(Version difference data)
——

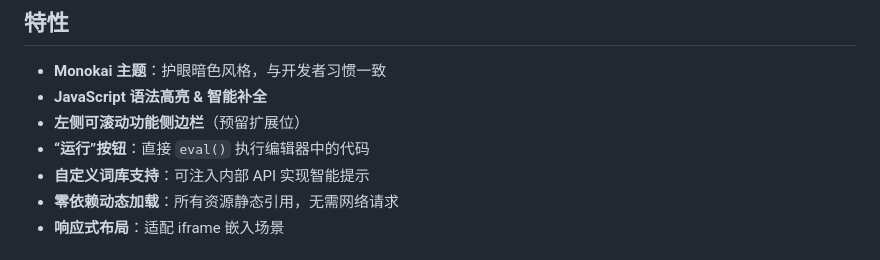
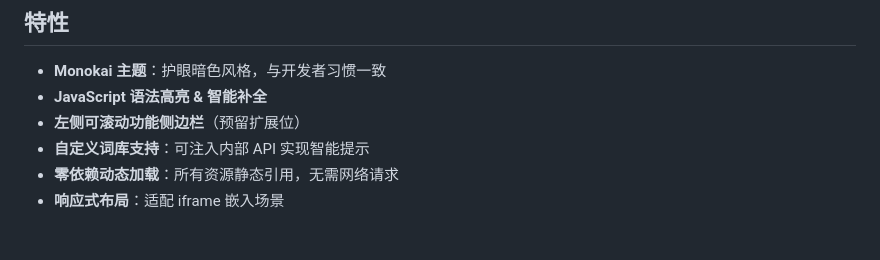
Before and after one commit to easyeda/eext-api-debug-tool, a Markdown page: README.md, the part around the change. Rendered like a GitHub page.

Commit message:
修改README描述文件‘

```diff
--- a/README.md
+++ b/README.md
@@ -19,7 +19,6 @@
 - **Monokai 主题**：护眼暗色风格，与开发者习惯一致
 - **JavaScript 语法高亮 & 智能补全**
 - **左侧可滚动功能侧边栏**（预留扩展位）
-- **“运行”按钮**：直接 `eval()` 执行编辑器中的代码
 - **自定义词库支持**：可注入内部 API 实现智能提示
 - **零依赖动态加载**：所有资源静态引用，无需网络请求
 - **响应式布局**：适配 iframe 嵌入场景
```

——

Work task | Reproduce each line above exactly, but not a single picture.

Finished task |
Before and after one commit to easyeda/eext-api-debug-tool, a Markdown page: README.md, the part around the change. Rendered like a GitHub page.

Commit message:
修改README描述文件‘

```diff
--- a/README.md
+++ b/README.md
@@ -19,7 +19,6 @@
 - **Monokai 主题**：护眼暗色风格，与开发者习惯一致
 - **JavaScript 语法高亮 & 智能补全**
 - **左侧可滚动功能侧边栏**（预留扩展位）
-- **“运行”按钮**：直接 `eval()` 执行编辑器中的代码
 - **自定义词库支持**：可注入内部 API 实现智能提示
 - **零依赖动态加载**：所有资源静态引用，无需网络请求
 - **响应式布局**：适配 iframe 嵌入场景
```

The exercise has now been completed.